● WHAT NEEDS TO BE DONE: Reproduce the entries below in full, word for word.

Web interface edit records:
:::::

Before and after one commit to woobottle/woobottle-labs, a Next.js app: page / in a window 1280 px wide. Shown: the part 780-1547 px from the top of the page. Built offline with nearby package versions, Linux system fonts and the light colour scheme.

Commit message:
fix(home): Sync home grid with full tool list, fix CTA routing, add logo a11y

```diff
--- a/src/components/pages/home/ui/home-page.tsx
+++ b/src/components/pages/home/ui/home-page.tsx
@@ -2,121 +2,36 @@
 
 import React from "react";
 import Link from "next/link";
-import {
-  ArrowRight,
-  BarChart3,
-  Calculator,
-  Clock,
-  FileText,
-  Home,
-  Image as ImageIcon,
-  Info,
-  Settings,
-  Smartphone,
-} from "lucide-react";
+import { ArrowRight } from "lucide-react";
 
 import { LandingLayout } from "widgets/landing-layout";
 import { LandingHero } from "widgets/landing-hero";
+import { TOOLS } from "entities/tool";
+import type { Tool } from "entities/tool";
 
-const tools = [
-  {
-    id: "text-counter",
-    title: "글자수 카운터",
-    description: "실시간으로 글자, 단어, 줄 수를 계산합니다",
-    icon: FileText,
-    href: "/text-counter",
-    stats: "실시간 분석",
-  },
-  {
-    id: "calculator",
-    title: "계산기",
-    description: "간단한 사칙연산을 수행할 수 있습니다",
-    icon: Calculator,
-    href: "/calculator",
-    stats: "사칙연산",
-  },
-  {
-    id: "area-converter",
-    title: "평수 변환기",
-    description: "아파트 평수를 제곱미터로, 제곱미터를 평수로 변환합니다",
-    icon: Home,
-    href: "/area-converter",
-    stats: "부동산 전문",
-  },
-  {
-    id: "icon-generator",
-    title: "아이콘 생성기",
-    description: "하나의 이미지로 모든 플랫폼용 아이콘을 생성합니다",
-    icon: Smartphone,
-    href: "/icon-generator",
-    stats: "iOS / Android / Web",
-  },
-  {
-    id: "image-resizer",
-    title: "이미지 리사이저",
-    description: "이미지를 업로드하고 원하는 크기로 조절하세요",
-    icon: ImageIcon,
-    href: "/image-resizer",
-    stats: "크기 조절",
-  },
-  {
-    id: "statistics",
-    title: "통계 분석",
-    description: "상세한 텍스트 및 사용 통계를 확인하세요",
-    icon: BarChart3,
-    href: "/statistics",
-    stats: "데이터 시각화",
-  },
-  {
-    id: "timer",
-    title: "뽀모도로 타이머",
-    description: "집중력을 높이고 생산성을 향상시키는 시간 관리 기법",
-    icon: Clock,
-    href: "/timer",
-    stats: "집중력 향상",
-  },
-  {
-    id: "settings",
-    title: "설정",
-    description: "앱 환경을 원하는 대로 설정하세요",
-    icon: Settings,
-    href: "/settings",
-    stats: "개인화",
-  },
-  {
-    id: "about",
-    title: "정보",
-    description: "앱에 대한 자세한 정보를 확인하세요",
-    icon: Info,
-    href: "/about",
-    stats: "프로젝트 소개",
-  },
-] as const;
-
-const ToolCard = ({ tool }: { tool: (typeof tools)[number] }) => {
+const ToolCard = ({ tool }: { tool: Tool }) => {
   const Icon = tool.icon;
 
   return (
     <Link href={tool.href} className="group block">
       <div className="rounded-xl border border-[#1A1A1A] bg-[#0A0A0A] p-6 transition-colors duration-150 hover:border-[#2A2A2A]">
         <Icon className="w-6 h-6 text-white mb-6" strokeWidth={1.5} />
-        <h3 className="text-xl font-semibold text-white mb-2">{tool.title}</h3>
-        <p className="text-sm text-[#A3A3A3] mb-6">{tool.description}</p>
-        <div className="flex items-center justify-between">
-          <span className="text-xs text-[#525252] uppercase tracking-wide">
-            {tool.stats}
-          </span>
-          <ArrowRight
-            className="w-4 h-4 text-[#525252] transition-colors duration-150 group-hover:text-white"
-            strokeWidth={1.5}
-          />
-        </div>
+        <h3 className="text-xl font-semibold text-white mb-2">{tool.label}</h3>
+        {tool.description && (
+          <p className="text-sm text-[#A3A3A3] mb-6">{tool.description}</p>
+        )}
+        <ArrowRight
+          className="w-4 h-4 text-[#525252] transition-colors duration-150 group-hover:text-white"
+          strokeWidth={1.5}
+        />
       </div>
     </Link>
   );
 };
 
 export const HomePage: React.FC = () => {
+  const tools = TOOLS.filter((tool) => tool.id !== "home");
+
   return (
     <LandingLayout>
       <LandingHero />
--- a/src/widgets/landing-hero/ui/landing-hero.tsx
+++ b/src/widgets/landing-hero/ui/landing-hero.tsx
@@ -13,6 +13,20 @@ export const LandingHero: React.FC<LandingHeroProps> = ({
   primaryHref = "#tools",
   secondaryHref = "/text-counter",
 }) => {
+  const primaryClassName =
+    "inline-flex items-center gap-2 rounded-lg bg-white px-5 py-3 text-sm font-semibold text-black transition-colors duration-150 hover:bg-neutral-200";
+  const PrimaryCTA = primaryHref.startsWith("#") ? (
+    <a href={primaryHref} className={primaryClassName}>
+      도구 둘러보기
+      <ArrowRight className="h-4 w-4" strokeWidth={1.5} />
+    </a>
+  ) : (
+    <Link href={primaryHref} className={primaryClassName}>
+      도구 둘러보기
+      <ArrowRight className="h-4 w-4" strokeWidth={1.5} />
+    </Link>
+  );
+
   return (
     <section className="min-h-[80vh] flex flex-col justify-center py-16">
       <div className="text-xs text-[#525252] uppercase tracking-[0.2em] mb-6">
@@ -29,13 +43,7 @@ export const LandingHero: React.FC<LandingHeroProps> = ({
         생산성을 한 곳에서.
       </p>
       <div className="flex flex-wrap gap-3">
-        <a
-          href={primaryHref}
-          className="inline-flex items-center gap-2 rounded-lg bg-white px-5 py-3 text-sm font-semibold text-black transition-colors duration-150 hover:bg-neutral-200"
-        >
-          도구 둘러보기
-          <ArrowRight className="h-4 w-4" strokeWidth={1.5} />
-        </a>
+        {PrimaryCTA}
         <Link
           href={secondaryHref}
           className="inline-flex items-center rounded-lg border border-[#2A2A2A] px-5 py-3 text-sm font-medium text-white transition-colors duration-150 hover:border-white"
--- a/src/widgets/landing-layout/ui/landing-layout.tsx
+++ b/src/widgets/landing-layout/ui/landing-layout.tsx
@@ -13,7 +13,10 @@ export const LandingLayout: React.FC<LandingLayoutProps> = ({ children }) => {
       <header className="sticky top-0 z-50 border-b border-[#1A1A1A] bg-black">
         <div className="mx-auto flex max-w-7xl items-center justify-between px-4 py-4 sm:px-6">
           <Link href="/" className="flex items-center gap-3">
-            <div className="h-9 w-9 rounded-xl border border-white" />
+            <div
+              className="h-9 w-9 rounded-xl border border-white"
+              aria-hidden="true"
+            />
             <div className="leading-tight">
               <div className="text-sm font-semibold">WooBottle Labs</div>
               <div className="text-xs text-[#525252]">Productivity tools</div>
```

:::::

● WRITTEN ANSWER:
Before and after one commit to woobottle/woobottle-labs, a Next.js app: page / in a window 1280 px wide. Shown: the part 780-1547 px from the top of the page. Built offline with nearby package versions, Linux system fonts and the light colour scheme.

Commit message:
fix(home): Sync home grid with full tool list, fix CTA routing, add logo a11y

```diff
--- a/src/components/pages/home/ui/home-page.tsx
+++ b/src/components/pages/home/ui/home-page.tsx
@@ -2,121 +2,36 @@
 
 import React from "react";
 import Link from "next/link";
-import {
-  ArrowRight,
-  BarChart3,
-  Calculator,
-  Clock,
-  FileText,
-  Home,
-  Image as ImageIcon,
-  Info,
-  Settings,
-  Smartphone,
-} from "lucide-react";
+import { ArrowRight } from "lucide-react";
 
 import { LandingLayout } from "widgets/landing-layout";
 import { LandingHero } from "widgets/landing-hero";
+import { TOOLS } from "entities/tool";
+import type { Tool } from "entities/tool";
 
-const tools = [
-  {
-    id: "text-counter",
-    title: "글자수 카운터",
-    description: "실시간으로 글자, 단어, 줄 수를 계산합니다",
-    icon: FileText,
-    href: "/text-counter",
-    stats: "실시간 분석",
-  },
-  {
-    id: "calculator",
-    title: "계산기",
-    description: "간단한 사칙연산을 수행할 수 있습니다",
-    icon: Calculator,
-    href: "/calculator",
-    stats: "사칙연산",
-  },
-  {
-    id: "area-converter",
-    title: "평수 변환기",
-    description: "아파트 평수를 제곱미터로, 제곱미터를 평수로 변환합니다",
-    icon: Home,
-    href: "/area-converter",
-    stats: "부동산 전문",
-  },
-  {
-    id: "icon-generator",
-    title: "아이콘 생성기",
-    description: "하나의 이미지로 모든 플랫폼용 아이콘을 생성합니다",
-    icon: Smartphone,
-    href: "/icon-generator",
-    stats: "iOS / Android / Web",
-  },
-  {
-    id: "image-resizer",
-    title: "이미지 리사이저",
-    description: "이미지를 업로드하고 원하는 크기로 조절하세요",
-    icon: ImageIcon,
-    href: "/image-resizer",
-    stats: "크기 조절",
-  },
-  {
-    id: "statistics",
-    title: "통계 분석",
-    description: "상세한 텍스트 및 사용 통계를 확인하세요",
-    icon: BarChart3,
-    href: "/statistics",
-    stats: "데이터 시각화",
-  },
-  {
-    id: "timer",
-    title: "뽀모도로 타이머",
-    description: "집중력을 높이고 생산성을 향상시키는 시간 관리 기법",
-    icon: Clock,
-    href: "/timer",
-    stats: "집중력 향상",
-  },
-  {
-    id: "settings",
-    title: "설정",
-    description: "앱 환경을 원하는 대로 설정하세요",
-    icon: Settings,
-    href: "/settings",
-    stats: "개인화",
-  },
-  {
-    id: "about",
-    title: "정보",
-    description: "앱에 대한 자세한 정보를 확인하세요",
-    icon: Info,
-    href: "/about",
-    stats: "프로젝트 소개",
-  },
-] as const;
-
-const ToolCard = ({ tool }: { tool: (typeof tools)[number] }) => {
+const ToolCard = ({ tool }: { tool: Tool }) => {
   const Icon = tool.icon;
 
   return (
     <Link href={tool.href} className="group block">
       <div className="rounded-xl border border-[#1A1A1A] bg-[#0A0A0A] p-6 transition-colors duration-150 hover:border-[#2A2A2A]">
         <Icon className="w-6 h-6 text-white mb-6" strokeWidth={1.5} />
-        <h3 className="text-xl font-semibold text-white mb-2">{tool.title}</h3>
-        <p className="text-sm text-[#A3A3A3] mb-6">{tool.description}</p>
-        <div className="flex items-center justify-between">
-          <span className="text-xs text-[#525252] uppercase tracking-wide">
-            {tool.stats}
-          </span>
-          <ArrowRight
-            className="w-4 h-4 text-[#525252] transition-colors duration-150 group-hover:text-white"
-            strokeWidth={1.5}
-          />
-        </div>
+        <h3 className="text-xl font-semibold text-white mb-2">{tool.label}</h3>
+        {tool.description && (
+          <p className="text-sm text-[#A3A3A3] mb-6">{tool.description}</p>
+        )}
+        <ArrowRight
+          className="w-4 h-4 text-[#525252] transition-colors duration-150 group-hover:text-white"
+          strokeWidth={1.5}
+        />
       </div>
     </Link>
   );
 };
 
 export const HomePage: React.FC = () => {
+  const tools = TOOLS.filter((tool) => tool.id !== "home");
+
   return (
     <LandingLayout>
       <LandingHero />
--- a/src/widgets/landing-hero/ui/landing-hero.tsx
+++ b/src/widgets/landing-hero/ui/landing-hero.tsx
@@ -13,6 +13,20 @@ export const LandingHero: React.FC<LandingHeroProps> = ({
   primaryHref = "#tools",
   secondaryHref = "/text-counter",
 }) => {
+  const primaryClassName =
+    "inline-flex items-center gap-2 rounded-lg bg-white px-5 py-3 text-sm font-semibold text-black transition-colors duration-150 hover:bg-neutral-200";
+  const PrimaryCTA = primaryHref.startsWith("#") ? (
+    <a href={primaryHref} className={primaryClassName}>
+      도구 둘러보기
+      <ArrowRight className="h-4 w-4" strokeWidth={1.5} />
+    </a>
+  ) : (
+    <Link href={primaryHref} className={primaryClassName}>
+      도구 둘러보기
+      <ArrowRight className="h-4 w-4" strokeWidth={1.5} />
+    </Link>
+  );
+
   return (
     <section className="min-h-[80vh] flex flex-col justify-center py-16">
       <div className="text-xs text-[#525252] uppercase tracking-[0.2em] mb-6">
@@ -29,13 +43,7 @@ export const LandingHero: React.FC<LandingHeroProps> = ({
         생산성을 한 곳에서.
       </p>
       <div className="flex flex-wrap gap-3">
-        <a
-          href={primaryHref}
-          className="inline-flex items-center gap-2 rounded-lg bg-white px-5 py-3 text-sm font-semibold text-black transition-colors duration-150 hover:bg-neutral-200"
-        >
-          도구 둘러보기
-          <ArrowRight className="h-4 w-4" strokeWidth={1.5} />
-        </a>
+        {PrimaryCTA}
         <Link
           href={secondaryHref}
           className="inline-flex items-center rounded-lg border border-[#2A2A2A] px-5 py-3 text-sm font-medium text-white transition-colors duration-150 hover:border-white"
--- a/src/widgets/landing-layout/ui/landing-layout.tsx
+++ b/src/widgets/landing-layout/ui/landing-layout.tsx
@@ -13,7 +13,10 @@ export const LandingLayout: React.FC<LandingLayoutProps> = ({ children }) => {
       <header className="sticky top-0 z-50 border-b border-[#1A1A1A] bg-black">
         <div className="mx-auto flex max-w-7xl items-center justify-between px-4 py-4 sm:px-6">
           <Link href="/" className="flex items-center gap-3">
-            <div className="h-9 w-9 rounded-xl border border-white" />
+            <div
+              className="h-9 w-9 rounded-xl border border-white"
+              aria-hidden="true"
+            />
             <div className="leading-tight">
               <div className="text-sm font-semibold">WooBottle Labs</div>
               <div className="text-xs text-[#525252]">Productivity tools</div>
```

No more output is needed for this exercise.